Baltimore – Eight Baltimore mayoral candidates got a chance to meet face-to-face with members of the community on Jan. 27 at Saints Philip and James Catholic Church on North Charles Street. Several candidates for City Council as well as candidates for judgeship were also on hand. The event was put on by the Charles Village Civic Association.
The event’s initial audience of about 50 people swelled to a standing-room-only crowd once the mayoral candidates arrived from another forum held earlier that evening.
Former mayor Sheila Dixon, prosecutor Elizabeth Embry, City Councilman Nick Mosby, state Sen. Catherine Pugh, City Councilman Carl Stokes, venture capitalist David Warnock, engineer Calvin Harris III and academic researcher Cindy Walsh were all allotted time to speak and take questions from the audience.
The candidates were only allowed about three minutes to answer questions, so there was not a lot of time for members of the audience to interact with the candidates or for the candidates to interact with one another. When it came to questions from the audience, however, money was a major subject.
One woman asked Dixon why the city hadn’t considered a commuter tax to help keep vitally needed tax dollars within city limits.
“We’ve been there, done that,” Dixon said. “We’ve explored the possibility of a commuter tax, but then you have to ask yourself the question, if you create a commuter tax for people coming into the city, they can also do the same leaving the city. We don’t need to create a commuter tax. We need to create a structure within Baltimore to not only attract people to not only come here but stay here.”
Councilman Stokes talked about the need for audits and an even distribution of money throughout the city – not just the areas near the Inner Harbor.
“I found out that Rec and Parks hadn’t done an audit in 30 years…I found out that no city agency was doing audits and so I went to the council and I put in a bill to audit every penny, every performance, every dollar and guess what?
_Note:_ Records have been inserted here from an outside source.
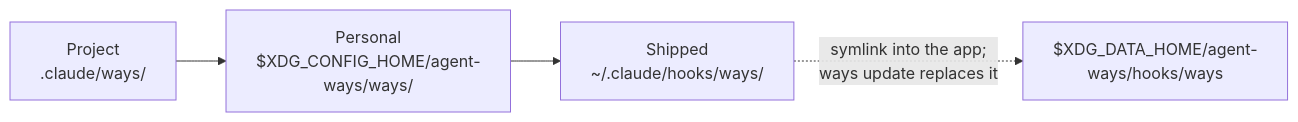
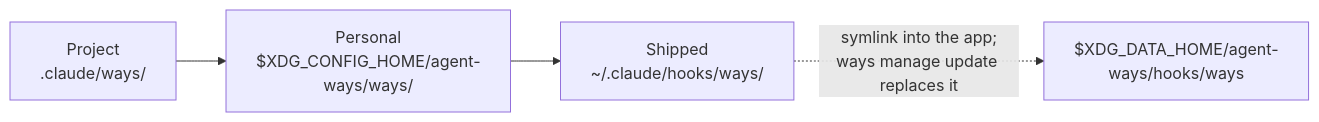
The diagram in docs/hooks-and-ways/extending.md (aaronsb/agent-ways), drawn with Mermaid before and after one commit. The commit also changed other lines of this file and 11 other files, not shown here.

First line of the commit message:
docs(manage): document the ways manage group and reinstall

````diff
--- a/docs/hooks-and-ways/extending.md
+++ b/docs/hooks-and-ways/extending.md
@@ -15,5 +15,5 @@
 ```mermaid
 flowchart LR
     P["Project<br/>.claude/ways/"] --> U["Personal<br/>$XDG_CONFIG_HOME/agent-ways/ways/"] --> S["Shipped<br/>~/.claude/hooks/ways/"]
-    S -. "symlink into the app;<br/>ways update replaces it" .-> A["$XDG_DATA_HOME/agent-ways/hooks/ways"]
+    S -. "symlink into the app;<br/>ways manage update replaces it" .-> A["$XDG_DATA_HOME/agent-ways/hooks/ways"]
 ```
````
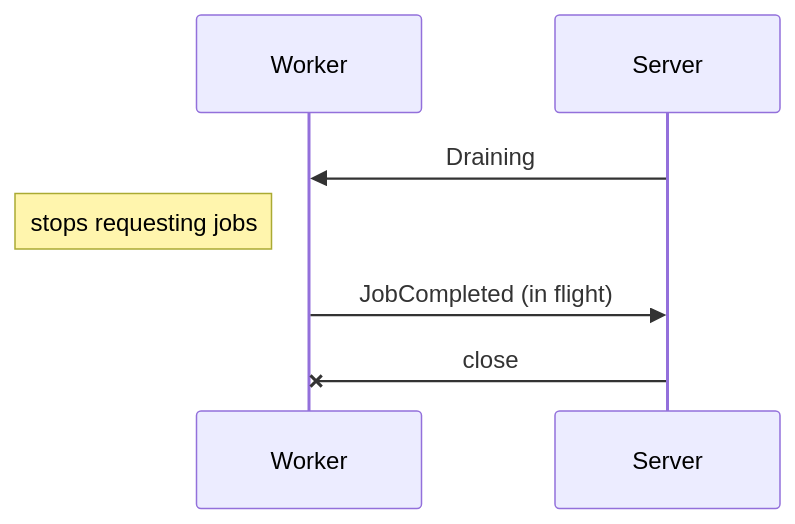
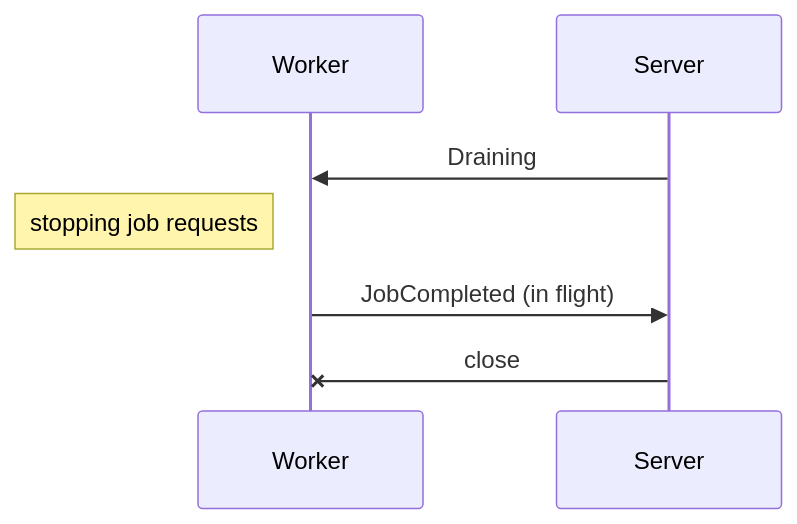
Before and after one commit to wavelens/gradient: the second of 2 diagrams in docs/src/contributors/proto/connection.md, drawn with Mermaid. The commit also changed other lines of this file and 70 other files, not shown here.

````diff
--- a/docs/src/contributors/proto/connection.md
+++ b/docs/src/contributors/proto/connection.md
@@ -94,9 +99,9 @@
 ```mermaid
 sequenceDiagram
     participant W as Worker
     participant S as Server
     S->>W: Draining
-    Note left of W: stops requesting jobs
+    Note left of W: stopping job requests
     W->>S: JobCompleted (in flight)
     S-xW: close
 ```
````
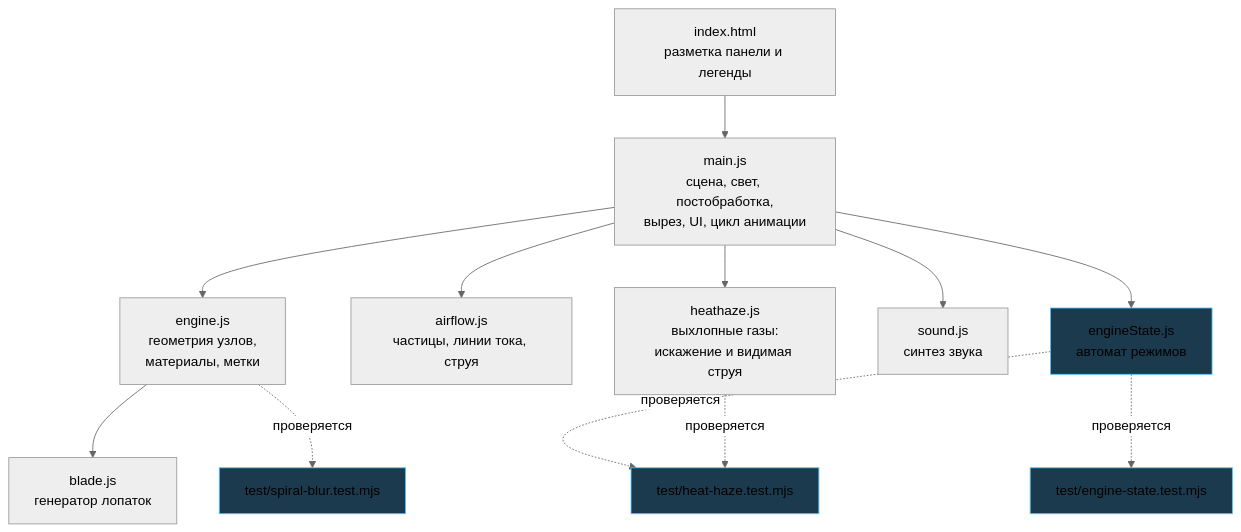
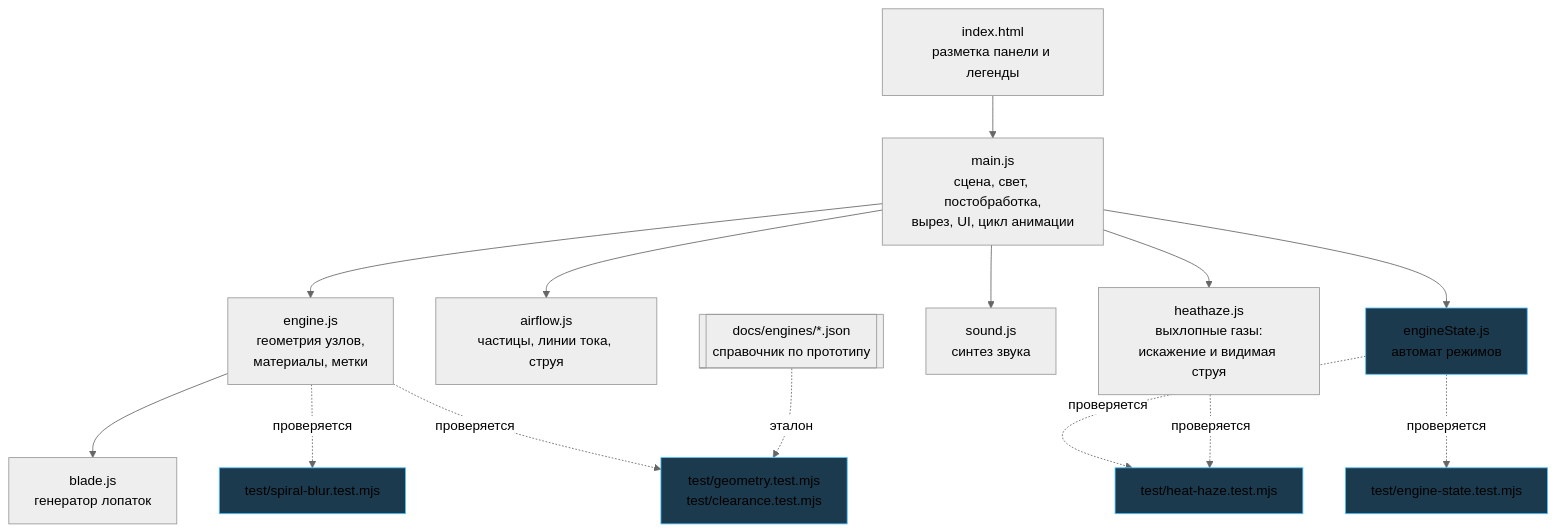
The first of 2 diagrams in docs/01-architecture.md (jubbon/jet-engine-3d), drawn with Mermaid (neutral theme) before and after one commit. The commit also changed other lines of this file and 7 other files, not shown here.

````diff
--- a/docs/01-architecture.md
+++ b/docs/01-architecture.md
@@ -5,19 +5,22 @@
 ```mermaid
 graph TD
   I[index.html<br/>разметка панели и легенды] --> M
   M[main.js<br/>сцена, свет, постобработка,<br/>вырез, UI, цикл анимации]
   M --> E[engine.js<br/>геометрия узлов,<br/>материалы, метки]
   M --> A[airflow.js<br/>частицы, линии тока, струя]
   M --> H[heathaze.js<br/>выхлопные газы:<br/>искажение и видимая струя]
   M --> S[sound.js<br/>синтез звука]
   M --> ST[engineState.js<br/>автомат режимов]
   E --> B[blade.js<br/>генератор лопаток]
   ST -.проверяется.-> T[test/engine-state.test.mjs]
   ST -.проверяется.-> T2[test/heat-haze.test.mjs]
   E -.проверяется.-> T3[test/spiral-blur.test.mjs]
+  E -.проверяется.-> T4["test/geometry.test.mjs<br/>test/clearance.test.mjs"]
+  J[["docs/engines/*.json<br/>справочник по прототипу"]] -.эталон.-> T4
   H -.проверяется.-> T2
   style ST fill:#1c3a4d,stroke:#4fc3ff
   style T fill:#1c3a4d,stroke:#4fc3ff
   style T2 fill:#1c3a4d,stroke:#4fc3ff
   style T3 fill:#1c3a4d,stroke:#4fc3ff
+  style T4 fill:#1c3a4d,stroke:#4fc3ff
 ```
````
It was defeated,” he said.
“We need to know where the dollars are,” he added.
Warnock echoed the need for city audits when a man from the audience asked him about how he would improve the tax base in the city.
“We will write the greatest turnaround story in America by getting a handle on our financials,” Warnock said. “The fact that we haven’t had an audit of our municipal functions since William Donald Schaefer was mayor is disrespectful to our city.”
Robert Stokes, who is running to represent the 12th District in the City Council and is of no relation to Councilman Stokes, asked Mosby if he would increase the city’s education budget as mayor.
“We need to have a Mayor’s Office of Educational Reform,” Mosby said. “That’s someone at City Hall who has their thumb on the pulse of our school system. Right now, the fact of the matter is that we hide behind this cloud of ownership. Is it City Hall? Is it Annapolis? We need to be accountable to our children.”
Another attendee asked Sen. Pugh about the need to improve transportation in the city.
“I’ve looked at the new bus system and it really is inadequate. You’ve got to create transportation that works from one end of the city to the other,” Pugh said. “The other thing that we need to look at is how we run our MARC train system. It now operates about 18 hours a day. It used to operate almost 24 hours because we had so many people who are actually working in the D.C. area. And then looking at how we create bike paths and rapid bus lanes for our citizens and more circulars that will work for everyone.”